■ **TASK GOAL**
For the records below, give the number of lines where the string "shorter" occurs. Include nothing else.

_____

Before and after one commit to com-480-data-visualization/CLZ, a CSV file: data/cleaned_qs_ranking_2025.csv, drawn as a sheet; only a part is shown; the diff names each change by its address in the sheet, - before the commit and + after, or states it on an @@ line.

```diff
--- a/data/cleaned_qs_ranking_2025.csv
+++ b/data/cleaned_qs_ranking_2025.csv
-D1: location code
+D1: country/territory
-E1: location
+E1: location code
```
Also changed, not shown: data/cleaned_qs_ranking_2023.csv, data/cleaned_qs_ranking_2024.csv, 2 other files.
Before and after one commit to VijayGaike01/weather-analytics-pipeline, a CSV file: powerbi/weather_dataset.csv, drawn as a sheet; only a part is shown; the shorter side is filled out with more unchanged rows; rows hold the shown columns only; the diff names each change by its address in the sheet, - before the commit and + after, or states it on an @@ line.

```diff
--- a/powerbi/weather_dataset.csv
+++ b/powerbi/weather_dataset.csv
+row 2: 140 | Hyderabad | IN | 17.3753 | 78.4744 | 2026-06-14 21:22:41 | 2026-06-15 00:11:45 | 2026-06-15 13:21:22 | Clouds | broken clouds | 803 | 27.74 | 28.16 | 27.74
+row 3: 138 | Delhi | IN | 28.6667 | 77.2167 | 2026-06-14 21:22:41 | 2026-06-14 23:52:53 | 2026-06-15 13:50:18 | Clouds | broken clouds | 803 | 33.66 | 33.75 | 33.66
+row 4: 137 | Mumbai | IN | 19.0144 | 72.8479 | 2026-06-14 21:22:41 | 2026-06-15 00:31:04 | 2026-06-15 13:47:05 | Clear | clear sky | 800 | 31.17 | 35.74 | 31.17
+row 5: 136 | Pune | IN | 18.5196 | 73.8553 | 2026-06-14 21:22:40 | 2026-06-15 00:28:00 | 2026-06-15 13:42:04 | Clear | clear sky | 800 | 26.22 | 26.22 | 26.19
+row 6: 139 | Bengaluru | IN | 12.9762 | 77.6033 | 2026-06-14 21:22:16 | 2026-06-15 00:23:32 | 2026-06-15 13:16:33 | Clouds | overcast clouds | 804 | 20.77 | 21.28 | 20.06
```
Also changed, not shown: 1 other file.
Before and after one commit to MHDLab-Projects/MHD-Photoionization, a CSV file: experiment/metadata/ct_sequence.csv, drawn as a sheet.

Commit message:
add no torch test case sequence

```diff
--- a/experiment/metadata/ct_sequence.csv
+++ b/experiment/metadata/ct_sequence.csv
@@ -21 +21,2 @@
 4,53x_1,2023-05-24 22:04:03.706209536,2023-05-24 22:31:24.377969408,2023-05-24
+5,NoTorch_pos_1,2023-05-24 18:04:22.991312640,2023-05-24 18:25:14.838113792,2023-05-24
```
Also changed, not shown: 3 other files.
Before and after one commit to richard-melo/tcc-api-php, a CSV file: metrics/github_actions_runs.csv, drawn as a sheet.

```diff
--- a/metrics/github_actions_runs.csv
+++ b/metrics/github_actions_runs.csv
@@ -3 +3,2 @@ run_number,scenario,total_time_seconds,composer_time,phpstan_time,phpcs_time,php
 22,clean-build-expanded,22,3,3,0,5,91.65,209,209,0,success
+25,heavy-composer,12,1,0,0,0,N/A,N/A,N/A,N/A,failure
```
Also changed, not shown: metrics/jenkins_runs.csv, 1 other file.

_____

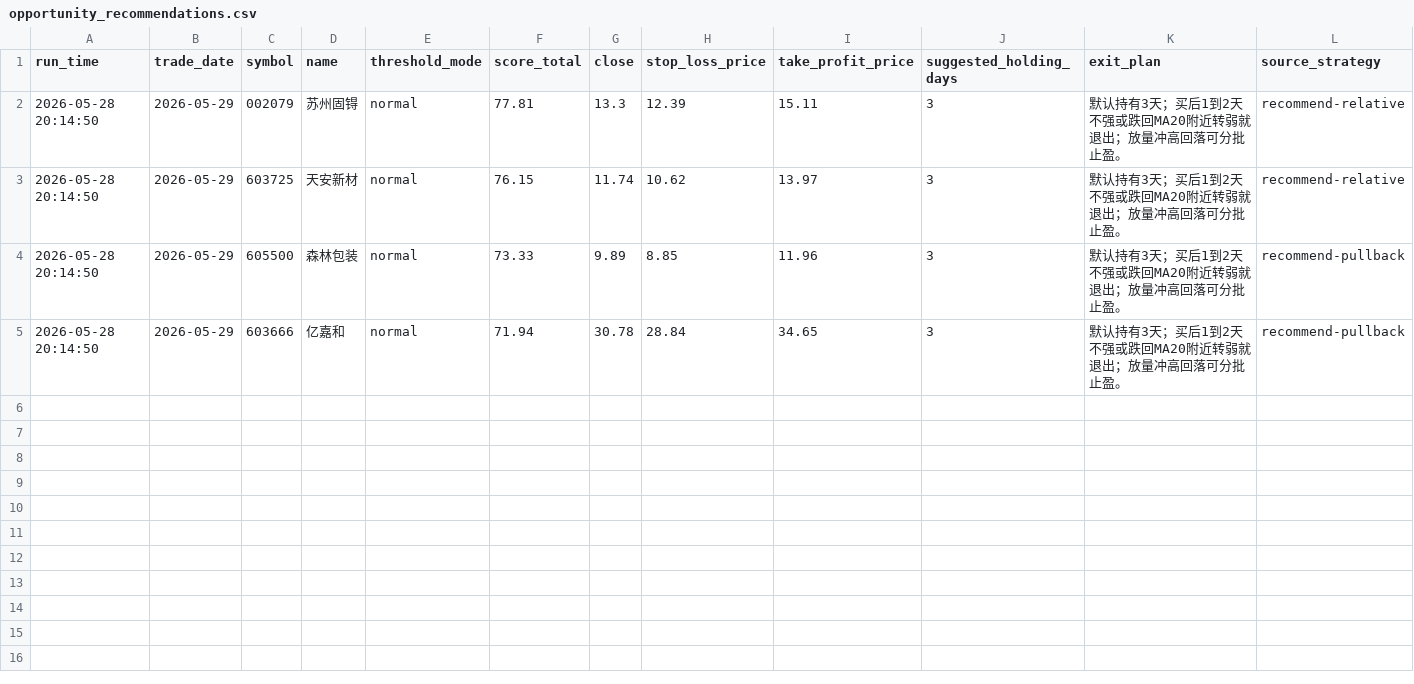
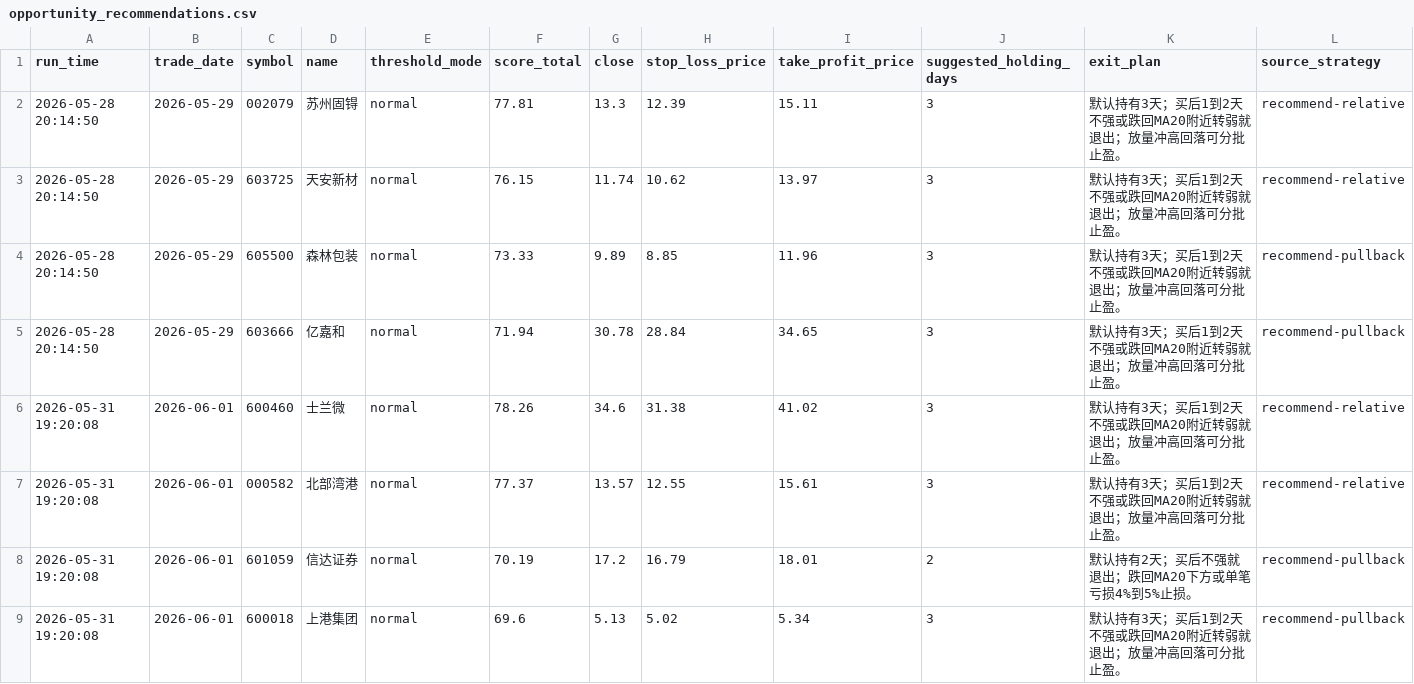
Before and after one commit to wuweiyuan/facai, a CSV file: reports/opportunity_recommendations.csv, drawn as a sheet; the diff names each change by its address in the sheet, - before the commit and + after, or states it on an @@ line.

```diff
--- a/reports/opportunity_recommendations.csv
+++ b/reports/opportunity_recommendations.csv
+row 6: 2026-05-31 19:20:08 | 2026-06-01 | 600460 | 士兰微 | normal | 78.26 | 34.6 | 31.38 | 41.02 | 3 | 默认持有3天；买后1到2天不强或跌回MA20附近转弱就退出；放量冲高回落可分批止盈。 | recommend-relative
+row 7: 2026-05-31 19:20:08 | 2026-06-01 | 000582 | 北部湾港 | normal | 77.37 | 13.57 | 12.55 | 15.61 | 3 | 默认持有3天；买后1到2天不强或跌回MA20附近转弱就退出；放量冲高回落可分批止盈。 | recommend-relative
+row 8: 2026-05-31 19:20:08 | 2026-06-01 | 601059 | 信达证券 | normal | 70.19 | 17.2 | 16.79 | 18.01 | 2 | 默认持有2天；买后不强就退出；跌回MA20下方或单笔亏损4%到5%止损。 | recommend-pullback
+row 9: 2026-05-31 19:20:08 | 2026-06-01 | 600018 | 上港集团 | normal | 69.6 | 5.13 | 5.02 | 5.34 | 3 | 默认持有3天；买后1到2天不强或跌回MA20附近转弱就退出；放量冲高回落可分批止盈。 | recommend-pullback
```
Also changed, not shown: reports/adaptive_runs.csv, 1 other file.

_____

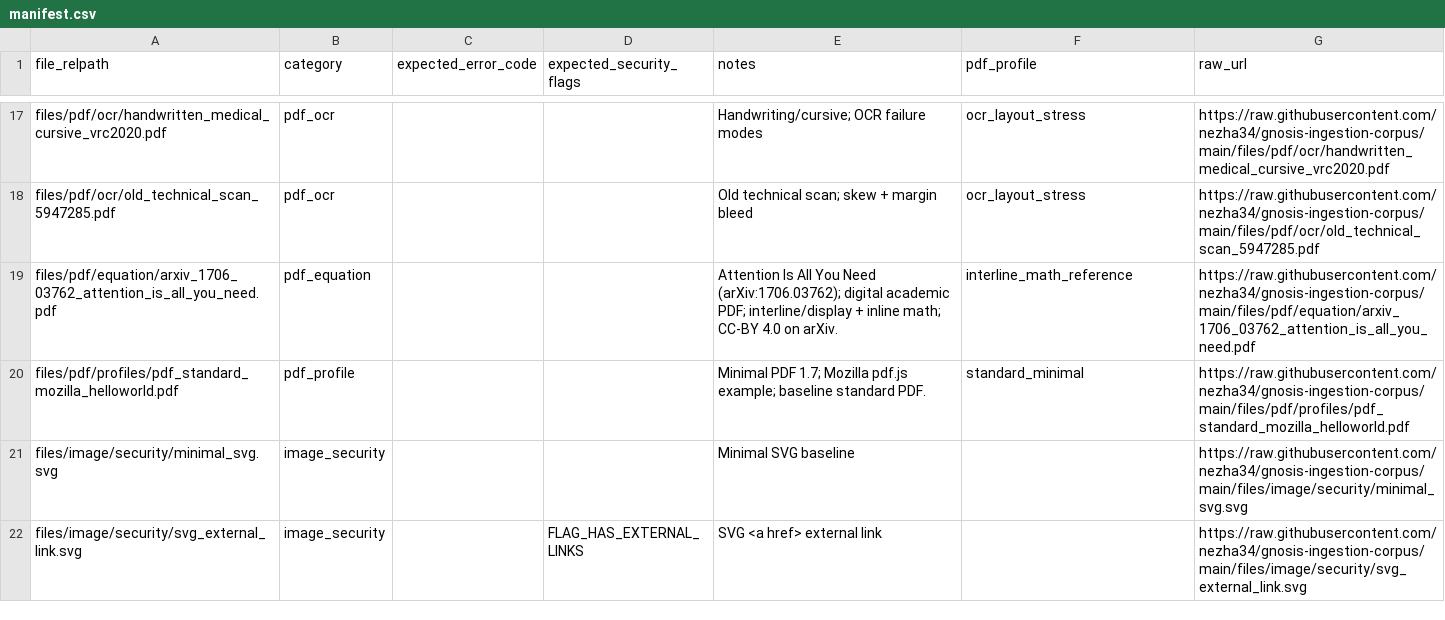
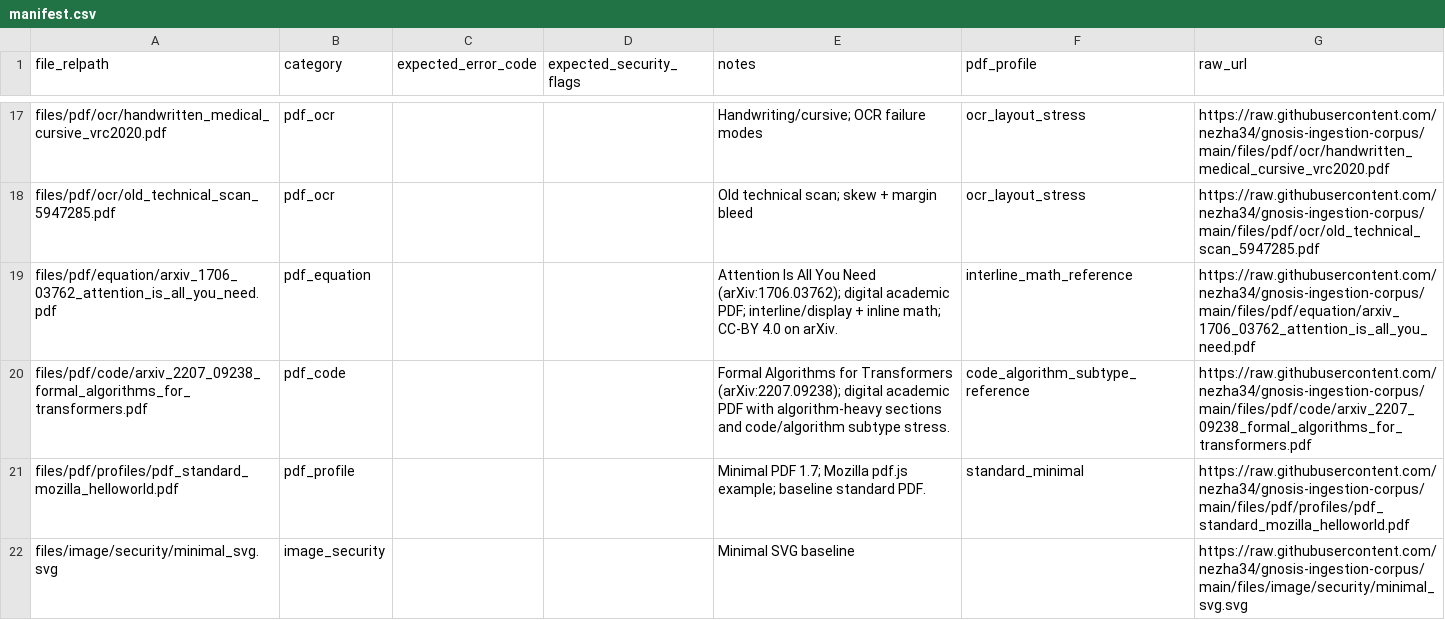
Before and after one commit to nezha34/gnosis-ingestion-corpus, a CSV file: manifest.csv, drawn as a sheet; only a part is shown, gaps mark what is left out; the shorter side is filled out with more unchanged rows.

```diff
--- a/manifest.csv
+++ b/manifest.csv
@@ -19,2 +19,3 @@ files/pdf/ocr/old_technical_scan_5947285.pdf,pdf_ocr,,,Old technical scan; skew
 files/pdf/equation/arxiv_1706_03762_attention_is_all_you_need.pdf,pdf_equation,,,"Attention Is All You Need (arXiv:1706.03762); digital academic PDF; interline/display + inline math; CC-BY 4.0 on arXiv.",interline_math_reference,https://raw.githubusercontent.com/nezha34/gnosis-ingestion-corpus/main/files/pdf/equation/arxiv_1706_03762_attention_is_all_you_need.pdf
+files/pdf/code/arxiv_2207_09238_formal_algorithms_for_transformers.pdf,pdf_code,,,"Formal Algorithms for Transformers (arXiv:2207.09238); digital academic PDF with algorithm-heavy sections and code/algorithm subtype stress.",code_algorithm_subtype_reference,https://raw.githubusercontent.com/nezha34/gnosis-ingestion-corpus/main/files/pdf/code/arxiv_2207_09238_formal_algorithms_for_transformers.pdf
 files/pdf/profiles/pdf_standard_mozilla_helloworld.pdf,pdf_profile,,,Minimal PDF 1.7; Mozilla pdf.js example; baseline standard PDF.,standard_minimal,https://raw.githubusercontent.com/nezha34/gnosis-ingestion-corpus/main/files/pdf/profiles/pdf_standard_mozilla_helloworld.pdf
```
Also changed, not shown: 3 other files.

_____

■ **RESULT OF THE TASK**
2